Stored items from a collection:
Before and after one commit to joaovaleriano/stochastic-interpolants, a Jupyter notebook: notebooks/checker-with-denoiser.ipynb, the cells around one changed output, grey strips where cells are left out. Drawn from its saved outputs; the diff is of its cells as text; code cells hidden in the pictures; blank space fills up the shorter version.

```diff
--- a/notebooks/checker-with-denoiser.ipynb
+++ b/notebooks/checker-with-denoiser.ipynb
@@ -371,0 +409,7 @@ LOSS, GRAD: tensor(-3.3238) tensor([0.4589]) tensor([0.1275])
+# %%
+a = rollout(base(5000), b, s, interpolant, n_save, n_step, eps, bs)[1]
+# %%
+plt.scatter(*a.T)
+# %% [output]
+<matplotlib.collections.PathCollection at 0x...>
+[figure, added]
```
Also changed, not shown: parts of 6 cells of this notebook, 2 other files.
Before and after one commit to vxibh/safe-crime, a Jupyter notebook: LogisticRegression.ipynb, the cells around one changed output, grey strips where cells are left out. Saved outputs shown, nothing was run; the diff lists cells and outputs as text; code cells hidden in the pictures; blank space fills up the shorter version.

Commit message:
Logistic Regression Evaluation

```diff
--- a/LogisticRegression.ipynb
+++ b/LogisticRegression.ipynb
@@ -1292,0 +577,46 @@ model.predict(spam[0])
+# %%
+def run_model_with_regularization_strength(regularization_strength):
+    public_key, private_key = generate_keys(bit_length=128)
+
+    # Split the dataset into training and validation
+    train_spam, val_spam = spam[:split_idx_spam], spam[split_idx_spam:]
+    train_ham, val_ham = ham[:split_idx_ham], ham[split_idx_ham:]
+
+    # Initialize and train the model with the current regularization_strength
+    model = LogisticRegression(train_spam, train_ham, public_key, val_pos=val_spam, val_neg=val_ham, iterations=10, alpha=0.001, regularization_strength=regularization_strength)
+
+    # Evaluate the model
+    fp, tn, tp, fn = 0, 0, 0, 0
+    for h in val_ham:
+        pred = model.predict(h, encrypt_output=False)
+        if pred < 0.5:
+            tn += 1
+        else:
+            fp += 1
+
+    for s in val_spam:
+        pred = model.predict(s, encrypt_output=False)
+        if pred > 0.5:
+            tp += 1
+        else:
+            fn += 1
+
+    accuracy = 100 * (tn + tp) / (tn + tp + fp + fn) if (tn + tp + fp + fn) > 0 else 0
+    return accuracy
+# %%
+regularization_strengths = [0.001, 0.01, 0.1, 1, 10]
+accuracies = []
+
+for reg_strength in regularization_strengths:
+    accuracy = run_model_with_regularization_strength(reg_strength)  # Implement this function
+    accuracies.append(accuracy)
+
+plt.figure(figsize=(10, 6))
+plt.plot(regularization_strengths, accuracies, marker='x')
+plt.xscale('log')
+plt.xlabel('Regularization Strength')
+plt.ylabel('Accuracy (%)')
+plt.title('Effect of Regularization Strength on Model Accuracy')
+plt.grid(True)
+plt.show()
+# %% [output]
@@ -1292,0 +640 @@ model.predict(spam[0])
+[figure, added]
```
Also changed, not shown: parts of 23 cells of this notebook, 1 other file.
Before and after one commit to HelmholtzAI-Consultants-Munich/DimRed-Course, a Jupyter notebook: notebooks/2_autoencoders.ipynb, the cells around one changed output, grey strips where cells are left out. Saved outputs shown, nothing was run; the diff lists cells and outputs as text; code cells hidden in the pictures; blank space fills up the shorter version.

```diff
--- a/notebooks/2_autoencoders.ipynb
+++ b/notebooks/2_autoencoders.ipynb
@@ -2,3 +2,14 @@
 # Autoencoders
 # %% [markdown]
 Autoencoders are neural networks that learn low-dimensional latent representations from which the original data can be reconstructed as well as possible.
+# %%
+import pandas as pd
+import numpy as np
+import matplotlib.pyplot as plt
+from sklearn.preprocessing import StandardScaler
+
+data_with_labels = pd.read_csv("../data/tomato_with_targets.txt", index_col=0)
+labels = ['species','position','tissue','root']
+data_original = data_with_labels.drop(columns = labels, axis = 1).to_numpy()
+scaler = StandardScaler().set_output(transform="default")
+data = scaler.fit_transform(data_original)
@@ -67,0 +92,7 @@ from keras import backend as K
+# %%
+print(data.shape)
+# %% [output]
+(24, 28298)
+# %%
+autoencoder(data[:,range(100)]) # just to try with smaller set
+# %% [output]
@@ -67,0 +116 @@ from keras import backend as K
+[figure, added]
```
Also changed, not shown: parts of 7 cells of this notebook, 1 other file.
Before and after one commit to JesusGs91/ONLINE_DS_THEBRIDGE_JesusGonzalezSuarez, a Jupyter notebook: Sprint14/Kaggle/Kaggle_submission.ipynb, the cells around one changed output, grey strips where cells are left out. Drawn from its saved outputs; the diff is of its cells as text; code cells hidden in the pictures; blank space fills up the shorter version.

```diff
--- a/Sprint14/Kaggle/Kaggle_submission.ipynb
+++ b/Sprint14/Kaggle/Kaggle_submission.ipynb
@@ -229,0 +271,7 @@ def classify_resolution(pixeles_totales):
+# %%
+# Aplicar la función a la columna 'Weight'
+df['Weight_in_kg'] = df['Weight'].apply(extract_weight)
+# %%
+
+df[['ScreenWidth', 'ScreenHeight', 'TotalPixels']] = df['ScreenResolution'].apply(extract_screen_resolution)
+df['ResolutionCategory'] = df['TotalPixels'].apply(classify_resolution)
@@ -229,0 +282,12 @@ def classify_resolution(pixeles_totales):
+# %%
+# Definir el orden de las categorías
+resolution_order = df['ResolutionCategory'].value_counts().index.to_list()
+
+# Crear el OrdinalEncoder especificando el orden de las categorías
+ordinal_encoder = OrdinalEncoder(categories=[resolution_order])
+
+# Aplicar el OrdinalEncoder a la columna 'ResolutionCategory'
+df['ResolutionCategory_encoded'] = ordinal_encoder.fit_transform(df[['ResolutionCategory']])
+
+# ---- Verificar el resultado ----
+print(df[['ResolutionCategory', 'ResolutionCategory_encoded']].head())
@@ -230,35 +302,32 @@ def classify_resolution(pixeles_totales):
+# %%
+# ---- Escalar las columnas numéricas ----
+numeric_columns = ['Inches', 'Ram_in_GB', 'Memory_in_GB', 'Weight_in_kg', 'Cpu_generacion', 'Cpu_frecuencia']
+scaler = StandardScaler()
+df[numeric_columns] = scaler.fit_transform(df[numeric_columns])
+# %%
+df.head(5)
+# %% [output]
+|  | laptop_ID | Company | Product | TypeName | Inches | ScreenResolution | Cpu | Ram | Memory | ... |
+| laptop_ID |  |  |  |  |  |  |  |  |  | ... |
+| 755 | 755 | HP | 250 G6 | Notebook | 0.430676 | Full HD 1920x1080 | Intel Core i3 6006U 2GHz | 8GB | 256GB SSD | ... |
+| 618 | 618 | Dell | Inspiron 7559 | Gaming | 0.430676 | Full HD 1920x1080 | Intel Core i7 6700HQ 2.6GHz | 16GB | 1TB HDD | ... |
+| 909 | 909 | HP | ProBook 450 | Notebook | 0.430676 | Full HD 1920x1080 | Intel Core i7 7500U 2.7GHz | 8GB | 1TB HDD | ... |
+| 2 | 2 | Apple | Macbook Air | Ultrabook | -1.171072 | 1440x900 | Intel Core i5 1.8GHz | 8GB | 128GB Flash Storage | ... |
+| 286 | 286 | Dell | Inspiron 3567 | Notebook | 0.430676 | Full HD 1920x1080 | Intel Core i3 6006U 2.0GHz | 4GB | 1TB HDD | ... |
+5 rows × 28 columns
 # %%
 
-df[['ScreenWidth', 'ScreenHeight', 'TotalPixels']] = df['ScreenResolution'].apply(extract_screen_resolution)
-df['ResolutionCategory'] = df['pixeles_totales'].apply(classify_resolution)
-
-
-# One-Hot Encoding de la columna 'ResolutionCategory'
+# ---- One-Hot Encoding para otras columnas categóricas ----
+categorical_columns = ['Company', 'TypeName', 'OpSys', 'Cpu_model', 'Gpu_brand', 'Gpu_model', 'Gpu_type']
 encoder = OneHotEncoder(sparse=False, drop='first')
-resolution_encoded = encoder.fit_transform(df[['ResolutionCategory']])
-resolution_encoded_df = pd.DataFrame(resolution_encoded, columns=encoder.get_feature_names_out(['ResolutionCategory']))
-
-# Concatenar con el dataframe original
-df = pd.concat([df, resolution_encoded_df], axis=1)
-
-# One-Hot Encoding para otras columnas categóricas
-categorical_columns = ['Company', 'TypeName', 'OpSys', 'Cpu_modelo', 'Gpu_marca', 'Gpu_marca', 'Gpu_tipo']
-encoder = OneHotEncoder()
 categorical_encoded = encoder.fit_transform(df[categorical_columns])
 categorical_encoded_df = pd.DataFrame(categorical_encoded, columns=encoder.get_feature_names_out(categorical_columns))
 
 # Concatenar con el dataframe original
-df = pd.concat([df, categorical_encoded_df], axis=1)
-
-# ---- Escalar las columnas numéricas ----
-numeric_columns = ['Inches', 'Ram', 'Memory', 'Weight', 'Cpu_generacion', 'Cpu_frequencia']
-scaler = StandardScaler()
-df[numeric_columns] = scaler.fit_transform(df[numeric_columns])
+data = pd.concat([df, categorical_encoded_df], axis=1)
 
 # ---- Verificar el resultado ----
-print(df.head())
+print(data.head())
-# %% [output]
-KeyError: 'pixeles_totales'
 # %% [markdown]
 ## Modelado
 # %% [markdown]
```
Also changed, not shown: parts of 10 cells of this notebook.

• _ACTION ITEM_: Report, from the entries above, each line where "ResolutionCategory" is found.

• _REPLY_:
+df['ResolutionCategory'] = df['TotalPixels'].apply(classify_resolution)
+resolution_order = df['ResolutionCategory'].value_counts().index.to_list()
+# Aplicar el OrdinalEncoder a la columna 'ResolutionCategory'
+df['ResolutionCategory_encoded'] = ordinal_encoder.fit_transform(df[['ResolutionCategory']])
+print(df[['ResolutionCategory', 'ResolutionCategory_encoded']].head())
-df['ResolutionCategory'] = df['pixeles_totales'].apply(classify_resolution)
-# One-Hot Encoding de la columna 'ResolutionCategory'
-resolution_encoded = encoder.fit_transform(df[['ResolutionCategory']])
-resolution_encoded_df = pd.DataFrame(resolution_encoded, columns=encoder.get_feature_names_out(['ResolutionCategory']))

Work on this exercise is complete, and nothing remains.